KEY POINTS

  • The Transportation Security Administration reported more than 1,000 employees tested positive for coronavirus, more than 900 of whom are security officers
  • New guidelines have been put in place to try and better protect officers and travelers, including mandating face shields along with face masks and washing or changing gloves between passenger checks
  • There is still concern among some TSA officers enough has not been done 

The Transportation Security Administration said 1,018 employees had been diagnosed with coronavirus as of Friday, with more than 900 of them screening officers who have regular contact with airline passengers. Of the 1,018 employees, six have died .

The figures come as the TSA unveiled plans to better protect employees and passengers after a whistleblower complaint by TSA Federal Security Director Jay Brainard in June.

“He charges that TSA has failed to provide a centralized, proactive response to the pandemic through adequate guidance, authority to enforce public health controls and resources such as personal protective equipment (PPE), authority and basic sanitation controls to prevent unnecessary spread of the COVID-19 virus to airport passengers,” Brainard’s attorney said in a letter to the U.S. Office of Special Counsel.

It continued: "[This] demonstrates a substantial likelihood of gross mismanagement, a substantial and specific danger to public health and safety, and abuse of authority.”

In response, the TSA offered new guidelines that included washing or changing gloves between passenger checks, asking passengers to place “loose items” in bags instead of bins, putting up transparent screens at check-ins, and requiring security officers to wear face shields along with face masks.

However, concern remained among TSA officers.

Air travel numbers have slowly been rising since they collapsed in the first months of the pandemic, with 2.7 million air travelers reported during the Fourth of July weekend. In turn, this forced the TSA to bring more officers back to work.
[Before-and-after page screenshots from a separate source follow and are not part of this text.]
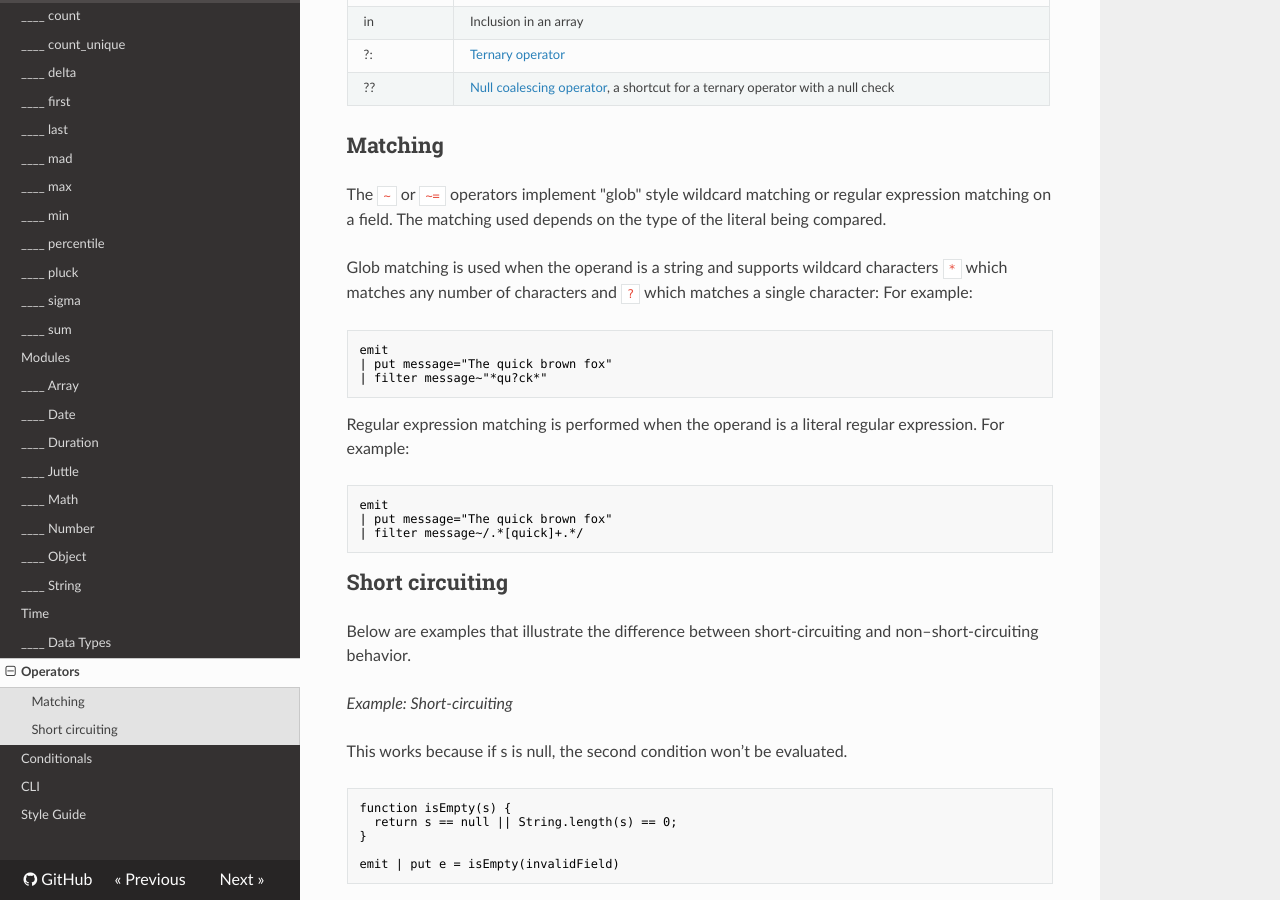
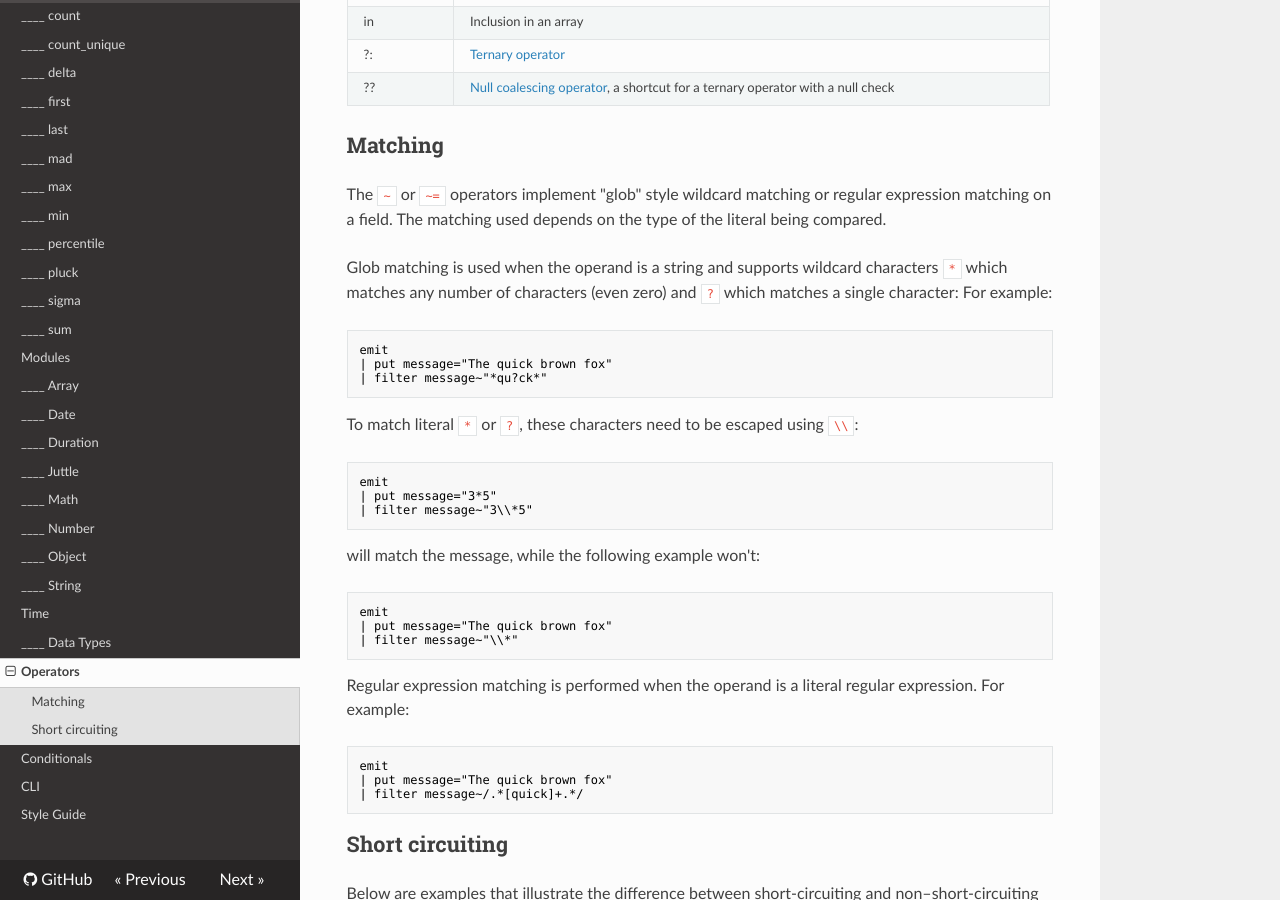
Before and after one commit to juttle/juttle, an MkDocs documentation site: the page built from docs/reference/operators.md, in a window 1280 px wide and 900 px high, scrolled down 540 px. Built offline with MkDocs 1.6.1, drawn with Linux system fonts in a browser that asks for light colours; nearby versions of some CDN libraries; old or Windows-style settings are respelled for this version of MkDocs.

Commit message:
operators.md - add documentation for escaping * and ? wildcards
Fixes #461

````diff
--- a/docs/reference/operators.md
+++ b/docs/reference/operators.md
@@ -23,12 +23,28 @@ Matching
 
 The `~` or `~=` operators implement "glob" style wildcard matching or regular expression matching on a field. The matching used depends on the type of the literal being compared.
 
-Glob matching is used when the operand is a string and supports wildcard characters `*` which matches any number of characters and `?` which matches a single character: For example:
+Glob matching is used when the operand is a string and supports wildcard characters `*` which matches any number of characters (even zero) and `?` which matches a single character: For example:
 
 ```juttle
 emit
 | put message="The quick brown fox"
 | filter message~"*qu?ck*"
+```
+
+To match literal `*` or `?`, these characters need to be escaped using `\\`:
+
+```juttle
+emit
+| put message="3*5"
+| filter message~"3\\*5"
+```
+
+will match the message, while the following example won't:
+
+```juttle
+emit
+| put message="The quick brown fox"
+| filter message~"\\*"
 ```
 
 Regular expression matching is performed when the operand is a literal regular expression. For example:
````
“Right now they’re bringing people back to work and the social distance is not in total effect,” Hydrick Thomas, the president of the TSA officers’ union, told the Washington Post. “Employees are still complaining there’s too many of them in one area.”

Despite these concerns, TSA spokesman R. Carter Langston assured steps are being taken internally to protect the health of its officers and travelers.

“Most importantly, we take the responsibility to protect both passengers and our employees from COVID-19 very seriously,” Langston said in a press release. “Internally, we are consistently communicating about our COVID-19 mitigation efforts to help contain community spread of the COVID-19 virus.”

A U.S. Transportation Security Administration (TSA) officer A U.S. Transportation Security Administration officer is pictured at at Los Angeles International Airport. Photo: Reuters